Exercise description:
Go through the entries below. Copy each line in which "subtitle" appears.

Material for this task:
*** Block opens ***
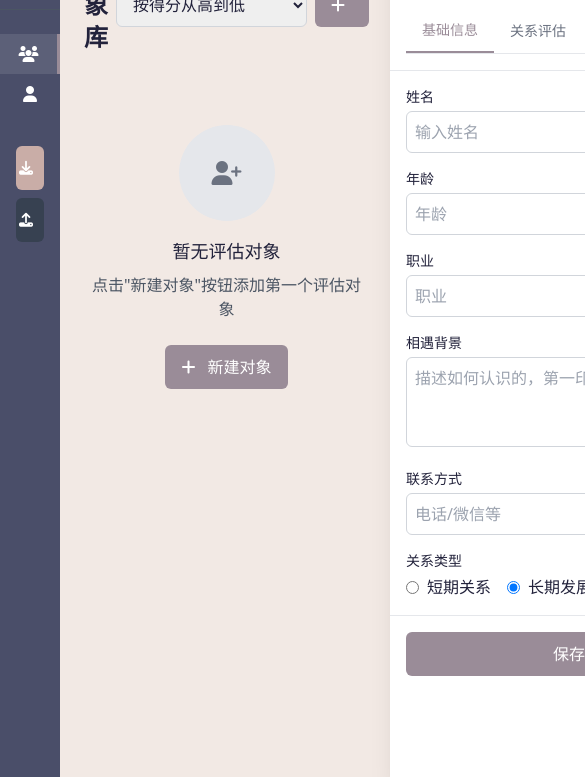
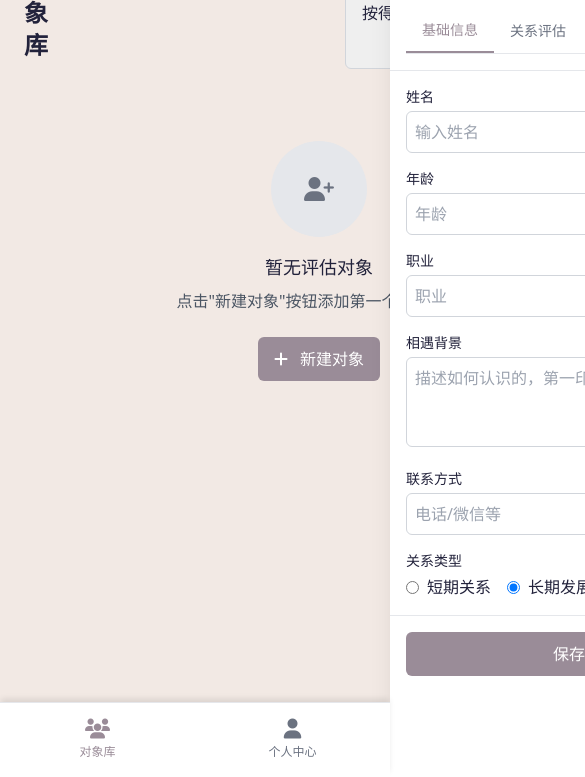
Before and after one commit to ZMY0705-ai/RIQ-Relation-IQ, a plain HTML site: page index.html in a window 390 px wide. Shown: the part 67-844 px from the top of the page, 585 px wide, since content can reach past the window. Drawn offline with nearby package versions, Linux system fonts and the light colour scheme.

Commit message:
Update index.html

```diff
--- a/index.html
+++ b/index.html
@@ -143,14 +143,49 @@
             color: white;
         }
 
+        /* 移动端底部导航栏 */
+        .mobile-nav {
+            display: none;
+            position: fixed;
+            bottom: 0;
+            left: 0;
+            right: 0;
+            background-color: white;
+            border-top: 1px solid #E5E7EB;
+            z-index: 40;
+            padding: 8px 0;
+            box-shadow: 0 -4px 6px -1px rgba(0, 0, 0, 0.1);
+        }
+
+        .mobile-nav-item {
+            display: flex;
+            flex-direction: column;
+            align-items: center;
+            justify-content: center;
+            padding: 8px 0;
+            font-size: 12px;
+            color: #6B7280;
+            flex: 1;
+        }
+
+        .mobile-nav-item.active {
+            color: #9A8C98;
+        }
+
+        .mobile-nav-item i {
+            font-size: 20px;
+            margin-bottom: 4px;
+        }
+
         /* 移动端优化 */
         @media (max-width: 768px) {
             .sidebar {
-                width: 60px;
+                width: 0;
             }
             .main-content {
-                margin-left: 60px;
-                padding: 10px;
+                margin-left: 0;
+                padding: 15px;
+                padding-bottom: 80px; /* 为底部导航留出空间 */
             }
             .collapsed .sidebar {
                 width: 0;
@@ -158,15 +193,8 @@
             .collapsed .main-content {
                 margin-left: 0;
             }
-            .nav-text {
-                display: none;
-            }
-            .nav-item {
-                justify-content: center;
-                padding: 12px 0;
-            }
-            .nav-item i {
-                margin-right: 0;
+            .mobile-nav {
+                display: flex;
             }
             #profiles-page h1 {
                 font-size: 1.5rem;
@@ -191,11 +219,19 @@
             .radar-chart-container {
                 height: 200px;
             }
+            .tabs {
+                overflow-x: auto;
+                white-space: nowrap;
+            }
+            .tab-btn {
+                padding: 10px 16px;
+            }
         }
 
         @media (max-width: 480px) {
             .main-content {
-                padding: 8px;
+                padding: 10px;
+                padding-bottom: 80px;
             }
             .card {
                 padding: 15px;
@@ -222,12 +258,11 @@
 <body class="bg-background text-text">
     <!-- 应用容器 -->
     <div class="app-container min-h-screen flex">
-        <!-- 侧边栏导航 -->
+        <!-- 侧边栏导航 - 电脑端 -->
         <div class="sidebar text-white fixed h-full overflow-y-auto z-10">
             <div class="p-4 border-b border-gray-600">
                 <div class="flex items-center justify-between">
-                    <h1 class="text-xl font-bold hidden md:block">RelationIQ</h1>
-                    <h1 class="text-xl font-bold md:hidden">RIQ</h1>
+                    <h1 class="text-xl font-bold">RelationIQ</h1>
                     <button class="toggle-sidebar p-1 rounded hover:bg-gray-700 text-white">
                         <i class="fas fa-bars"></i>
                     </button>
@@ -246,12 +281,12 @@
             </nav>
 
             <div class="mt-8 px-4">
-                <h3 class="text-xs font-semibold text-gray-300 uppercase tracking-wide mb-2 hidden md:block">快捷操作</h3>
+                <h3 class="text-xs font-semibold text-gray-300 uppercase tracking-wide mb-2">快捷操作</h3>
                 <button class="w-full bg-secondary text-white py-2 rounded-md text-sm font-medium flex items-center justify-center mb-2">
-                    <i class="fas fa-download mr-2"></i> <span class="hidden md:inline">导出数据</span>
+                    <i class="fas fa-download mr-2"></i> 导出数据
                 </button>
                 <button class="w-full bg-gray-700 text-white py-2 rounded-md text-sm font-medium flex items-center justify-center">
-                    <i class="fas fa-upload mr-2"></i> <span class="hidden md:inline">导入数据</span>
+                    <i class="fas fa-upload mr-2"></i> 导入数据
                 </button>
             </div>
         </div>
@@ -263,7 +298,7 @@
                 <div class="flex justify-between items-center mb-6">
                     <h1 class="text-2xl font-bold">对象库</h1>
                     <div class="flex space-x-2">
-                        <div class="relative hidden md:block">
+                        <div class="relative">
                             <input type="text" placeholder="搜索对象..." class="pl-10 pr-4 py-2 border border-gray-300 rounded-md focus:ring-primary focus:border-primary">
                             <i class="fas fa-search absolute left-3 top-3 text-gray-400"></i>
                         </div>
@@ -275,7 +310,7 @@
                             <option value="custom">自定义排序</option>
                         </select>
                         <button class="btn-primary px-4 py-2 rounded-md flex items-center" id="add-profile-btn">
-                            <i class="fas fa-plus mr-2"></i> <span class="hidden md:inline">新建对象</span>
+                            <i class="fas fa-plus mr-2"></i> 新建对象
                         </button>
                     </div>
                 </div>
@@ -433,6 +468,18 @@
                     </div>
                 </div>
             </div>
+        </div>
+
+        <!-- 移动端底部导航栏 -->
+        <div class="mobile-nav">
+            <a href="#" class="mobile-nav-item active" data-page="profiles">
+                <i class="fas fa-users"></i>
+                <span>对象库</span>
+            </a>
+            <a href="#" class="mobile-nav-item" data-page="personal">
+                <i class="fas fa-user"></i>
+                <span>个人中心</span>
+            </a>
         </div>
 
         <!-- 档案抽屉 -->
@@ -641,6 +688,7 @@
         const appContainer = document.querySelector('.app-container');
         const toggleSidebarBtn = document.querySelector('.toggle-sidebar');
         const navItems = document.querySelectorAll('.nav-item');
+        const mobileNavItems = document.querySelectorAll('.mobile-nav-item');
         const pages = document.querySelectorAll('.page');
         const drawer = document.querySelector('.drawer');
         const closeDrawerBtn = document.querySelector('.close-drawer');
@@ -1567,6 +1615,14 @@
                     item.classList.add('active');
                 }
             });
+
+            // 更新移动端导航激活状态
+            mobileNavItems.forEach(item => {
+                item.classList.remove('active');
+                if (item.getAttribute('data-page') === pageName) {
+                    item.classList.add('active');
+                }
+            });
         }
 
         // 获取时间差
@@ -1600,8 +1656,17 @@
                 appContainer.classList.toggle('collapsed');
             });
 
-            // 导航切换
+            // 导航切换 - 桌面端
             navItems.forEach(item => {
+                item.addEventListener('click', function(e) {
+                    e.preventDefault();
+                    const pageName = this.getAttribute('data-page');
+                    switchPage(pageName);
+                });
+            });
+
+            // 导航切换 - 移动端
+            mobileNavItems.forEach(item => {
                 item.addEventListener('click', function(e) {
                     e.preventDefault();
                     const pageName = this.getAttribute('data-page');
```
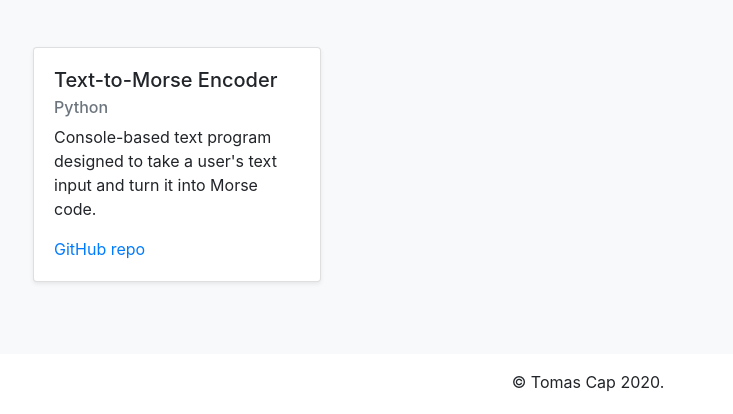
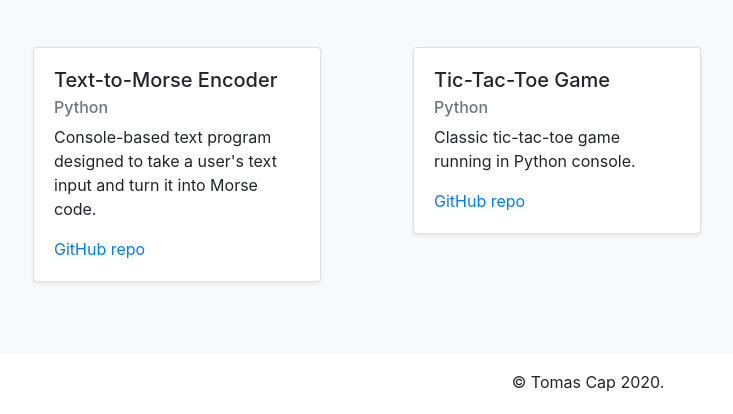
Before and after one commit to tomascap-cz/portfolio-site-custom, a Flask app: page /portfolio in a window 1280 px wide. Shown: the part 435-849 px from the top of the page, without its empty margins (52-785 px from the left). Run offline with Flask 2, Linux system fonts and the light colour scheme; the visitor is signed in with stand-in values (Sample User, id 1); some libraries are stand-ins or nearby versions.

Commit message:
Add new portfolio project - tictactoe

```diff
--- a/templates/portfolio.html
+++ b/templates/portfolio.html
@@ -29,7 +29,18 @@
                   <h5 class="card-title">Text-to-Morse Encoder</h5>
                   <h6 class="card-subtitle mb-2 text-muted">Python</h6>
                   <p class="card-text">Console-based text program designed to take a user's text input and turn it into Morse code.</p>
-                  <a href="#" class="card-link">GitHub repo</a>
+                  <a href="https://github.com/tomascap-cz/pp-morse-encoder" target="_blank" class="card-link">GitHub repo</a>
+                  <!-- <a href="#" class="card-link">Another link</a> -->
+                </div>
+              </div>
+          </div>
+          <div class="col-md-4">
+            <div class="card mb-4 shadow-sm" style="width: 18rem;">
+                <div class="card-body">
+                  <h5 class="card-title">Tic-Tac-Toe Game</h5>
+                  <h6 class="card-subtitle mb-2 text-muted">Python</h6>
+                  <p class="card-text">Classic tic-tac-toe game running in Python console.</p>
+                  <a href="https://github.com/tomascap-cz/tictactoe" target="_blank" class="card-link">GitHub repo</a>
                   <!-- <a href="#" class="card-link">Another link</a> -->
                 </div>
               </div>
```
*** Block closes ***
Written reply:
                   <h6 class="card-subtitle mb-2 text-muted">Python</h6>
+                  <h6 class="card-subtitle mb-2 text-muted">Python</h6>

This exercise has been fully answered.